Your instructions: Reproduce the entries. Each one must match the original exactly.

Items from a data source

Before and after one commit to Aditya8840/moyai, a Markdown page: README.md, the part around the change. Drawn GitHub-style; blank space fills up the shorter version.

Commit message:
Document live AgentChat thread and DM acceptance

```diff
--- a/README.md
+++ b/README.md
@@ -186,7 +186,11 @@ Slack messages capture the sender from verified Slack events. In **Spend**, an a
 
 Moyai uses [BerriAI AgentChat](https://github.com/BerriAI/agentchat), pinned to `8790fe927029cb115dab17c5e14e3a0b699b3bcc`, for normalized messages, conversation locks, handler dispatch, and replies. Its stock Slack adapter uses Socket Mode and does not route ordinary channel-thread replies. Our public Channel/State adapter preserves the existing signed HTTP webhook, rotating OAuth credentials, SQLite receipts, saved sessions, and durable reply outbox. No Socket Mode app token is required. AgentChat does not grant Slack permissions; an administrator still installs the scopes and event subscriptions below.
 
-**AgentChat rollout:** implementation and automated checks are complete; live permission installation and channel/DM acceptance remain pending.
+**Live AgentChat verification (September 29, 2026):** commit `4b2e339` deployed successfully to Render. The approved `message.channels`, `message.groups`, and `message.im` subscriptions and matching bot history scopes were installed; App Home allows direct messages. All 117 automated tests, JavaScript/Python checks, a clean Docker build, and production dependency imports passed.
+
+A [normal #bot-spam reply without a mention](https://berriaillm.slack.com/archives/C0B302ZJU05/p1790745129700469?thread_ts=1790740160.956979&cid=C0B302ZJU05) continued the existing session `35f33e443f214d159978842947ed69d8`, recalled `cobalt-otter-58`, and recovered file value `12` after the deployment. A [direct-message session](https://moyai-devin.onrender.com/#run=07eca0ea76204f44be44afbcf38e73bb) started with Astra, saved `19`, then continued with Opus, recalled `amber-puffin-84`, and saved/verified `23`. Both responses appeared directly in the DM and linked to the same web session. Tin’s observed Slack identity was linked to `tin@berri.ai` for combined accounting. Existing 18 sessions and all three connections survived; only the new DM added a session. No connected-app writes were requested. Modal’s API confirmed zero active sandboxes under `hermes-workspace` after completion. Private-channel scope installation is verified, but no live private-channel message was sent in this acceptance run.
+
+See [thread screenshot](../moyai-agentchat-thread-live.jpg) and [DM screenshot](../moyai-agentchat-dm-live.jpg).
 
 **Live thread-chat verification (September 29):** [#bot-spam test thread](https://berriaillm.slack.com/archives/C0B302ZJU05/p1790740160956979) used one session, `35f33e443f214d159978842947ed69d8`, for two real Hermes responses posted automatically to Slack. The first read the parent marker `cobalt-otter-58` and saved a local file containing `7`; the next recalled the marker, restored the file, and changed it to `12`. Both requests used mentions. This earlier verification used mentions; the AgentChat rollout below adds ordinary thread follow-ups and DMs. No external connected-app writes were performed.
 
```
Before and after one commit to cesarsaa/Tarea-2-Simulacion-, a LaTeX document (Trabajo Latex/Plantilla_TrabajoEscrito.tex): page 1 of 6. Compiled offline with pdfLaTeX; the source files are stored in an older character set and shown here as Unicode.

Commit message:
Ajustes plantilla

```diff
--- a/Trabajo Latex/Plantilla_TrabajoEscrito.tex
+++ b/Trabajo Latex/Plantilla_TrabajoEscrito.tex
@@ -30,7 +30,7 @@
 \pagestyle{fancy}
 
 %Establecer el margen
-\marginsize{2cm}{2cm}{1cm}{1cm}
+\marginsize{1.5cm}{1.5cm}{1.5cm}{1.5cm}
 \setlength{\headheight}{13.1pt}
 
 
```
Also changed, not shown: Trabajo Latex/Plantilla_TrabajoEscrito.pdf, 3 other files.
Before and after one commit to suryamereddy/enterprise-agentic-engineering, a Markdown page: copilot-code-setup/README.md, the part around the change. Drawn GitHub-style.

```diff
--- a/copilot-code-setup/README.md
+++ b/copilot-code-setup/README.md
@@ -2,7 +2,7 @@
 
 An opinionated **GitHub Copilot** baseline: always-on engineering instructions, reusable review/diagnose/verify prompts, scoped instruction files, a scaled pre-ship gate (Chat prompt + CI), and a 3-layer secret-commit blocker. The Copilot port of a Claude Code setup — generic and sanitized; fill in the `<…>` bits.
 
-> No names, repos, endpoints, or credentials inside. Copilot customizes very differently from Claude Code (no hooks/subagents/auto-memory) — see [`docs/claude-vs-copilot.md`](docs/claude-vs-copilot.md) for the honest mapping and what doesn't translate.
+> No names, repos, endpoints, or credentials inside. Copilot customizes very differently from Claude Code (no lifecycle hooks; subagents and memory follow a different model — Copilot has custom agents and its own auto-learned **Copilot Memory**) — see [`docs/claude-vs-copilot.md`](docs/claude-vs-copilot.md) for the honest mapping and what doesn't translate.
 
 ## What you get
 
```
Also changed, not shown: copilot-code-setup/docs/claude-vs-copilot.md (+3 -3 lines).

Result of this task:
Before and after one commit to Aditya8840/moyai, a Markdown page: README.md, the part around the change. Drawn GitHub-style; blank space fills up the shorter version.

Commit message:
Document live AgentChat thread and DM acceptance

```diff
--- a/README.md
+++ b/README.md
@@ -186,7 +186,11 @@ Slack messages capture the sender from verified Slack events. In **Spend**, an a
 
 Moyai uses [BerriAI AgentChat](https://github.com/BerriAI/agentchat), pinned to `8790fe927029cb115dab17c5e14e3a0b699b3bcc`, for normalized messages, conversation locks, handler dispatch, and replies. Its stock Slack adapter uses Socket Mode and does not route ordinary channel-thread replies. Our public Channel/State adapter preserves the existing signed HTTP webhook, rotating OAuth credentials, SQLite receipts, saved sessions, and durable reply outbox. No Socket Mode app token is required. AgentChat does not grant Slack permissions; an administrator still installs the scopes and event subscriptions below.
 
-**AgentChat rollout:** implementation and automated checks are complete; live permission installation and channel/DM acceptance remain pending.
+**Live AgentChat verification (September 29, 2026):** commit `4b2e339` deployed successfully to Render. The approved `message.channels`, `message.groups`, and `message.im` subscriptions and matching bot history scopes were installed; App Home allows direct messages. All 117 automated tests, JavaScript/Python checks, a clean Docker build, and production dependency imports passed.
+
+A [normal #bot-spam reply without a mention](https://berriaillm.slack.com/archives/C0B302ZJU05/p1790745129700469?thread_ts=1790740160.956979&cid=C0B302ZJU05) continued the existing session `35f33e443f214d159978842947ed69d8`, recalled `cobalt-otter-58`, and recovered file value `12` after the deployment. A [direct-message session](https://moyai-devin.onrender.com/#run=07eca0ea76204f44be44afbcf38e73bb) started with Astra, saved `19`, then continued with Opus, recalled `amber-puffin-84`, and saved/verified `23`. Both responses appeared directly in the DM and linked to the same web session. Tin’s observed Slack identity was linked to `tin@berri.ai` for combined accounting. Existing 18 sessions and all three connections survived; only the new DM added a session. No connected-app writes were requested. Modal’s API confirmed zero active sandboxes under `hermes-workspace` after completion. Private-channel scope installation is verified, but no live private-channel message was sent in this acceptance run.
+
+See [thread screenshot](../moyai-agentchat-thread-live.jpg) and [DM screenshot](../moyai-agentchat-dm-live.jpg).
 
 **Live thread-chat verification (September 29):** [#bot-spam test thread](https://berriaillm.slack.com/archives/C0B302ZJU05/p1790740160956979) used one session, `35f33e443f214d159978842947ed69d8`, for two real Hermes responses posted automatically to Slack. The first read the parent marker `cobalt-otter-58` and saved a local file containing `7`; the next recalled the marker, restored the file, and changed it to `12`. Both requests used mentions. This earlier verification used mentions; the AgentChat rollout below adds ordinary thread follow-ups and DMs. No external connected-app writes were performed.
 
```
Before and after one commit to cesarsaa/Tarea-2-Simulacion-, a LaTeX document (Trabajo Latex/Plantilla_TrabajoEscrito.tex): page 1 of 6. Compiled offline with pdfLaTeX; the source files are stored in an older character set and shown here as Unicode.

Commit message:
Ajustes plantilla

```diff
--- a/Trabajo Latex/Plantilla_TrabajoEscrito.tex
+++ b/Trabajo Latex/Plantilla_TrabajoEscrito.tex
@@ -30,7 +30,7 @@
 \pagestyle{fancy}
 
 %Establecer el margen
-\marginsize{2cm}{2cm}{1cm}{1cm}
+\marginsize{1.5cm}{1.5cm}{1.5cm}{1.5cm}
 \setlength{\headheight}{13.1pt}
 
 
```
Also changed, not shown: Trabajo Latex/Plantilla_TrabajoEscrito.pdf, 3 other files.
Before and after one commit to suryamereddy/enterprise-agentic-engineering, a Markdown page: copilot-code-setup/README.md, the part around the change. Drawn GitHub-style.

```diff
--- a/copilot-code-setup/README.md
+++ b/copilot-code-setup/README.md
@@ -2,7 +2,7 @@
 
 An opinionated **GitHub Copilot** baseline: always-on engineering instructions, reusable review/diagnose/verify prompts, scoped instruction files, a scaled pre-ship gate (Chat prompt + CI), and a 3-layer secret-commit blocker. The Copilot port of a Claude Code setup — generic and sanitized; fill in the `<…>` bits.
 
-> No names, repos, endpoints, or credentials inside. Copilot customizes very differently from Claude Code (no hooks/subagents/auto-memory) — see [`docs/claude-vs-copilot.md`](docs/claude-vs-copilot.md) for the honest mapping and what doesn't translate.
+> No names, repos, endpoints, or credentials inside. Copilot customizes very differently from Claude Code (no lifecycle hooks; subagents and memory follow a different model — Copilot has custom agents and its own auto-learned **Copilot Memory**) — see [`docs/claude-vs-copilot.md`](docs/claude-vs-copilot.md) for the honest mapping and what doesn't translate.
 
 ## What you get
 
```
Also changed, not shown: copilot-code-setup/docs/claude-vs-copilot.md (+3 -3 lines).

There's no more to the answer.